### Saved entries:
· · · · ·
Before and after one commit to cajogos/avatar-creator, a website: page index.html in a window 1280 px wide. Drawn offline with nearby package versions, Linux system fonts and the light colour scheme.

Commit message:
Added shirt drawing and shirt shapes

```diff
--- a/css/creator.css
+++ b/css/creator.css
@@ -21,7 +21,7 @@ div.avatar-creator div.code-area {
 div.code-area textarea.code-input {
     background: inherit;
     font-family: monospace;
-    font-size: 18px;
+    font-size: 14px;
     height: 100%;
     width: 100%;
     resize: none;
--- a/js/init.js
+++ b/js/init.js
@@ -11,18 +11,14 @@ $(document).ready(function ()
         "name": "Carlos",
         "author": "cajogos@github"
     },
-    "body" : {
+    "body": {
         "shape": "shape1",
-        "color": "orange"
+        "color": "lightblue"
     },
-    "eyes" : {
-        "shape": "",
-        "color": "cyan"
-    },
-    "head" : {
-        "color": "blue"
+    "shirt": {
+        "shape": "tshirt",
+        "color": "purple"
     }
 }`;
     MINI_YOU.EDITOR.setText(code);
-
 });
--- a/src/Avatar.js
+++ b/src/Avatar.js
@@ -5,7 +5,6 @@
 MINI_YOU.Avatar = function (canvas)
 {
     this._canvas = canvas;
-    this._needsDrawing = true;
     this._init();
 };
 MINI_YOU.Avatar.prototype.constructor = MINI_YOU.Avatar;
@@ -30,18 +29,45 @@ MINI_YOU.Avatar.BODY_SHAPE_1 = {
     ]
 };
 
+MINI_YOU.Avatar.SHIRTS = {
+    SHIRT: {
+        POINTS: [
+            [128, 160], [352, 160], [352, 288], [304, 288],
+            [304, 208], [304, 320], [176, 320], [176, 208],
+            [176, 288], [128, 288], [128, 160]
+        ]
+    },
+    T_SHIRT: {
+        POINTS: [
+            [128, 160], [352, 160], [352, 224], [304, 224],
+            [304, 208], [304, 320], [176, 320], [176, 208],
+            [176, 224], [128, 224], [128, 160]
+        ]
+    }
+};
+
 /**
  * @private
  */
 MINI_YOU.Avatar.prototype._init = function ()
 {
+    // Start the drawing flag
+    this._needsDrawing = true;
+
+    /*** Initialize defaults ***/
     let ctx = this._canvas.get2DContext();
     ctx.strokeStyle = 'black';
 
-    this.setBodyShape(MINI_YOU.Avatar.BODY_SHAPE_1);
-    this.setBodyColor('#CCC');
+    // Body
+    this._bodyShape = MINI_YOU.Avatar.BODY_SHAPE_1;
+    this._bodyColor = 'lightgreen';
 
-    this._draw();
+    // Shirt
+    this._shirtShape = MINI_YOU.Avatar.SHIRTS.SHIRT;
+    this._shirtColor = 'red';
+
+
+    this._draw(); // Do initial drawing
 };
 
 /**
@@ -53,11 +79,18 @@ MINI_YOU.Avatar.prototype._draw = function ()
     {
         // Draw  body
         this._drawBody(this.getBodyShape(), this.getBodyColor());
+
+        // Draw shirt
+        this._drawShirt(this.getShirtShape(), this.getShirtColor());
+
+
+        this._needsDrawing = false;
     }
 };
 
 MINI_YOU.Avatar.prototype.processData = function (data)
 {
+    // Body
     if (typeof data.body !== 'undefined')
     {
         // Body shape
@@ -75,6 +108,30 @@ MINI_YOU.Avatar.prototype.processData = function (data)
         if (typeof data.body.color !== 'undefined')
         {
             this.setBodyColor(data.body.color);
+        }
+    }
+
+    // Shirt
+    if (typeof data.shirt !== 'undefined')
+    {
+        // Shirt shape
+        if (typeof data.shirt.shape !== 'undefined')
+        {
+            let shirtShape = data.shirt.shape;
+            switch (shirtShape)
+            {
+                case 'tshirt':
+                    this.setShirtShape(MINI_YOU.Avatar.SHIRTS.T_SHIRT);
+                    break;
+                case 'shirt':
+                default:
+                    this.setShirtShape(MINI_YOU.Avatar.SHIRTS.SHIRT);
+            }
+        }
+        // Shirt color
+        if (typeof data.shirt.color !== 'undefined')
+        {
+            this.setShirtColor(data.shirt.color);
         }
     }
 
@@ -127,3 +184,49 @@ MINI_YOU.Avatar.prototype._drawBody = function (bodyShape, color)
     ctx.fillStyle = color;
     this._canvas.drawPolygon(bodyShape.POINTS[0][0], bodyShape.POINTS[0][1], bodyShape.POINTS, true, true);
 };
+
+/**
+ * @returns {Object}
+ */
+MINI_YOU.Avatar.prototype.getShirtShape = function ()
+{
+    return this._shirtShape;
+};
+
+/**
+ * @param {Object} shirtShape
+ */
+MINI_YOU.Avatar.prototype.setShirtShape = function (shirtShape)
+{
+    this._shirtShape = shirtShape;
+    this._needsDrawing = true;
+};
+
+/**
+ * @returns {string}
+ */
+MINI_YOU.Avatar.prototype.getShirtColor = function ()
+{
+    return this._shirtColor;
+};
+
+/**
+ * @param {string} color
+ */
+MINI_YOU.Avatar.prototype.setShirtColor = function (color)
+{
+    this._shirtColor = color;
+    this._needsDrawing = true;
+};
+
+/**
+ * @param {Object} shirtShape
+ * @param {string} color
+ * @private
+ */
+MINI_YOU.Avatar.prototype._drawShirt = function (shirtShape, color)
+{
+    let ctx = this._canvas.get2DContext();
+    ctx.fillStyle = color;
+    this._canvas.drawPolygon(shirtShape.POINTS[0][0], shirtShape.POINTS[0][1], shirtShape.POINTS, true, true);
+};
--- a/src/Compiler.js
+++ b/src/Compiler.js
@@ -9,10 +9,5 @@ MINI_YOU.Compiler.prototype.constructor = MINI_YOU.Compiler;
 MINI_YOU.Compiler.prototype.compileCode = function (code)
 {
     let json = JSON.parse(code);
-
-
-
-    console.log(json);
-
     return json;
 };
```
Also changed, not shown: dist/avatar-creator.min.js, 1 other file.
· · · · ·
Check each line of the records above for the string "setShirtShape", and report every line that has it.

### Solved exercise:
+                    this.setShirtShape(MINI_YOU.Avatar.SHIRTS.T_SHIRT);
+                    this.setShirtShape(MINI_YOU.Avatar.SHIRTS.SHIRT);
+MINI_YOU.Avatar.prototype.setShirtShape = function (shirtShape)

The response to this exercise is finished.